Work to be completed:
The records that follow are to be repeated without alteration.

[User interface change data]
= = = = = = =

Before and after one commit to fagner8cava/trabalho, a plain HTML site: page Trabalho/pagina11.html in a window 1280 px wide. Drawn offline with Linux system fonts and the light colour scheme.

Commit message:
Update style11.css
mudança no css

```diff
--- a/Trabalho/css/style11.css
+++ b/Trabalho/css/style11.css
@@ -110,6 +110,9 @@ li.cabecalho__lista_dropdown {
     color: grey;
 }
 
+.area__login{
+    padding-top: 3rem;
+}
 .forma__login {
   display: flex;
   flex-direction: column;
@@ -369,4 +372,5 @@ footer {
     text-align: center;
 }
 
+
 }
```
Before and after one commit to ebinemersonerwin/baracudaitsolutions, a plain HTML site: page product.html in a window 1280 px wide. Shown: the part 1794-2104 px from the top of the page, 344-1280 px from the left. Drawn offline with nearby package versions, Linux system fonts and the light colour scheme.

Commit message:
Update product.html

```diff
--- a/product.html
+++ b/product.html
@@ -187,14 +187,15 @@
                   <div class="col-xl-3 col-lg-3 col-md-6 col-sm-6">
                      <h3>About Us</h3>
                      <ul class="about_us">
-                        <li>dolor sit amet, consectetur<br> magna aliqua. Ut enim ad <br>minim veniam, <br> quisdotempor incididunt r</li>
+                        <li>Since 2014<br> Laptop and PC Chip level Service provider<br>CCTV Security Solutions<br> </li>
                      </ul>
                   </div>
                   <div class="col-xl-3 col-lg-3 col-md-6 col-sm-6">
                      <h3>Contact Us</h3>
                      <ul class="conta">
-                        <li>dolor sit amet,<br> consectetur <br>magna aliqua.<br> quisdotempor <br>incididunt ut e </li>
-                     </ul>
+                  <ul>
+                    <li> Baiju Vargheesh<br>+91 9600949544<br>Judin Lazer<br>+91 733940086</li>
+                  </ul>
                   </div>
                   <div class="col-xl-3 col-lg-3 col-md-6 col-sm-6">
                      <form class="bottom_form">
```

= = = = = = =

Task answer:
Before and after one commit to fagner8cava/trabalho, a plain HTML site: page Trabalho/pagina11.html in a window 1280 px wide. Drawn offline with Linux system fonts and the light colour scheme.

Commit message:
Update style11.css
mudança no css

```diff
--- a/Trabalho/css/style11.css
+++ b/Trabalho/css/style11.css
@@ -110,6 +110,9 @@ li.cabecalho__lista_dropdown {
     color: grey;
 }
 
+.area__login{
+    padding-top: 3rem;
+}
 .forma__login {
   display: flex;
   flex-direction: column;
@@ -369,4 +372,5 @@ footer {
     text-align: center;
 }
 
+
 }
```
Before and after one commit to ebinemersonerwin/baracudaitsolutions, a plain HTML site: page product.html in a window 1280 px wide. Shown: the part 1794-2104 px from the top of the page, 344-1280 px from the left. Drawn offline with nearby package versions, Linux system fonts and the light colour scheme.

Commit message:
Update product.html

```diff
--- a/product.html
+++ b/product.html
@@ -187,14 +187,15 @@
                   <div class="col-xl-3 col-lg-3 col-md-6 col-sm-6">
                      <h3>About Us</h3>
                      <ul class="about_us">
-                        <li>dolor sit amet, consectetur<br> magna aliqua. Ut enim ad <br>minim veniam, <br> quisdotempor incididunt r</li>
+                        <li>Since 2014<br> Laptop and PC Chip level Service provider<br>CCTV Security Solutions<br> </li>
                      </ul>
                   </div>
                   <div class="col-xl-3 col-lg-3 col-md-6 col-sm-6">
                      <h3>Contact Us</h3>
                      <ul class="conta">
-                        <li>dolor sit amet,<br> consectetur <br>magna aliqua.<br> quisdotempor <br>incididunt ut e </li>
-                     </ul>
+                  <ul>
+                    <li> Baiju Vargheesh<br>+91 9600949544<br>Judin Lazer<br>+91 733940086</li>
+                  </ul>
                   </div>
                   <div class="col-xl-3 col-lg-3 col-md-6 col-sm-6">
                      <form class="bottom_form">
```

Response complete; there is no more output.